When we first entered the pandemic lockdown, banana bread was the "it" thing to bake. When we were deep into it (or at least so we thought), people became more ambitious and ventured into making sourdough bread. It was all about the starter — naming the starter, what you could do with leftover starter, and of course, achieving the perfect loaf of sourdough bread.
I love to bake, I truly do. And I was all about the challenge of making a sourdough bread until a friend gave us part of their starter. "It's easy," they said, "just feed it daily."
Well, given the fact that I feed two young growing boys on a daily basis, "feeding a starter" seemed less like stress-reducing baking and more like adding stress to my already-full parenting plate.
But there is something zen about working with dough, the process of letting it rise, and of course the smells of freshly-baked bread coming out of the oven.
So I decided to start baking challah. Challah had been on my list for a long time, as our family is Jewish, and it's often a tradition to cook challah for Shabbat. Admittedly, it was something I had never done on my own, but when a friend offered to do a Zoom challah demo, I couldn't help but be curious.
It turns out challah is a lot easier to make than sourdough. After your initial mixing and kneading of the ingredients, you only have to worry about one rise. So, if you wanted to make it just after lunch, it would be ready to be on your table by that evening. I usually mix all of the ingredients together and power through some work while it rises.
As you can see by this collection of challah recipes, there are many different ways to make challah. You can use a bread machine or knead by hand. Some recipes use sugar; others use honey. Mostly all use eggs (because it is considered an egg bread), but there are ways to make it vegan.
Many of them are passed down from generation to generation. My mom never made challah, so I borrowed my friend's recipe (the one who taught me over Zoom). There is something cathartic about the process, and it's also nice to start a new family tradition during these times.
The tricky part of the challah is the braiding. If you are a pro at braiding hair, you probably won't find it complicated, but that for me is the toughest part. There are plenty of videos to teach you how to braid, and the simplest is probably the three strand braid, although you can certainly take it next level if you are that artistic.
Make Challah Your Own
Challah is also super versatile. You can make it plain, or top it with sesame or poppy seeds, which are the more traditional versions.
From there, however, you can get a little creative. Raisins or chocolate chips are popular to add into the dough, but why not also add some cinnamon or even za'atar or garlic. I have added dried fruit like cherries or apricots, too.

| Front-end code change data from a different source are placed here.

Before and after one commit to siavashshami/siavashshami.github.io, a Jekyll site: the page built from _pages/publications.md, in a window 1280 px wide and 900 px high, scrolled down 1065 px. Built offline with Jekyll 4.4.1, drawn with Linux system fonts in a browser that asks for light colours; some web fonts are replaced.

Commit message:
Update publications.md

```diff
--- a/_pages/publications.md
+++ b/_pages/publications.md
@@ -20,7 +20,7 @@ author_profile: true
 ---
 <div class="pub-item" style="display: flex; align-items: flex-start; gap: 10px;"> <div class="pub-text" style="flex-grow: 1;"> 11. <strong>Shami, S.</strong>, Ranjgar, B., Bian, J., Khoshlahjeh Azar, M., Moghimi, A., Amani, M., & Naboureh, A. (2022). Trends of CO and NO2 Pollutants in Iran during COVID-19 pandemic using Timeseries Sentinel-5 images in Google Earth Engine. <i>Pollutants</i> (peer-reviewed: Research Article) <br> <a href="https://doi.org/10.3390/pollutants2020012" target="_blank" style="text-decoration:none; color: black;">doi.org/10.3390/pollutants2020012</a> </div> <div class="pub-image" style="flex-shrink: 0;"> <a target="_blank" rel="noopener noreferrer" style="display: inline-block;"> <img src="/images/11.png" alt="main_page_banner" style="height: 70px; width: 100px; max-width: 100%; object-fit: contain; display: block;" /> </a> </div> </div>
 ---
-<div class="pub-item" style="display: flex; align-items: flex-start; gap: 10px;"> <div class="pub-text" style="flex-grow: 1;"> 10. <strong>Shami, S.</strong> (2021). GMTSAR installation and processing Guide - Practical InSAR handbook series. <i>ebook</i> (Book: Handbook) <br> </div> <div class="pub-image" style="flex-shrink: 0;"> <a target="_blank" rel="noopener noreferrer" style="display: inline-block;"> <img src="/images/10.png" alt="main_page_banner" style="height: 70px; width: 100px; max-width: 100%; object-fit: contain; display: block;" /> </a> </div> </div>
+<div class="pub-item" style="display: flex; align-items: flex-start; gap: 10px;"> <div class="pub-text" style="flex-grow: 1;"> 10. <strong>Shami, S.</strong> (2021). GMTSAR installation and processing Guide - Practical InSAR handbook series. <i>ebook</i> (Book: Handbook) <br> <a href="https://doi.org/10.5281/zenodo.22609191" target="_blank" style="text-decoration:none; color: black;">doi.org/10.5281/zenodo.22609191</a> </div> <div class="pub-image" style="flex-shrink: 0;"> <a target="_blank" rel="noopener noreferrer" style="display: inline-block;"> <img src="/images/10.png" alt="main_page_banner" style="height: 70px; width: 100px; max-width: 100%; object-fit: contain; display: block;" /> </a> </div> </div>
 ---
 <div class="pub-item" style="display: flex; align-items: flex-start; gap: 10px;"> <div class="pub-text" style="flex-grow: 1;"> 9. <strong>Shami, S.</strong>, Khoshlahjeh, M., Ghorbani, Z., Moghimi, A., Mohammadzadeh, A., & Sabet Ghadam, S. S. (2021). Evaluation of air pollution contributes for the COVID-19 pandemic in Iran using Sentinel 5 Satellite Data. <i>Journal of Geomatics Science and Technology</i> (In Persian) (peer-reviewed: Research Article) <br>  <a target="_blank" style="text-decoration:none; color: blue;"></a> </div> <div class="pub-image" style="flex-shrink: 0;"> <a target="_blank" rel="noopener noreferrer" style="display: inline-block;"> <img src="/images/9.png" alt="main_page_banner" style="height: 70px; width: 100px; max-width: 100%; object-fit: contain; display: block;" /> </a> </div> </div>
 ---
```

Everything bagel spice makes a great savory topping; turbinado sugar and cinnamon for a sweet challah, even sprinkles. If you want to get really creative, you can use a little food coloring for each strand of the braid to create a rainbow challah. It also makes excellent French toast the next morning if there are any leftovers.
This time is weird, for sure, but challah has given me a little bit of comfort in the chaos. Each Friday night I have a ritual that is not only soothing but also delicious.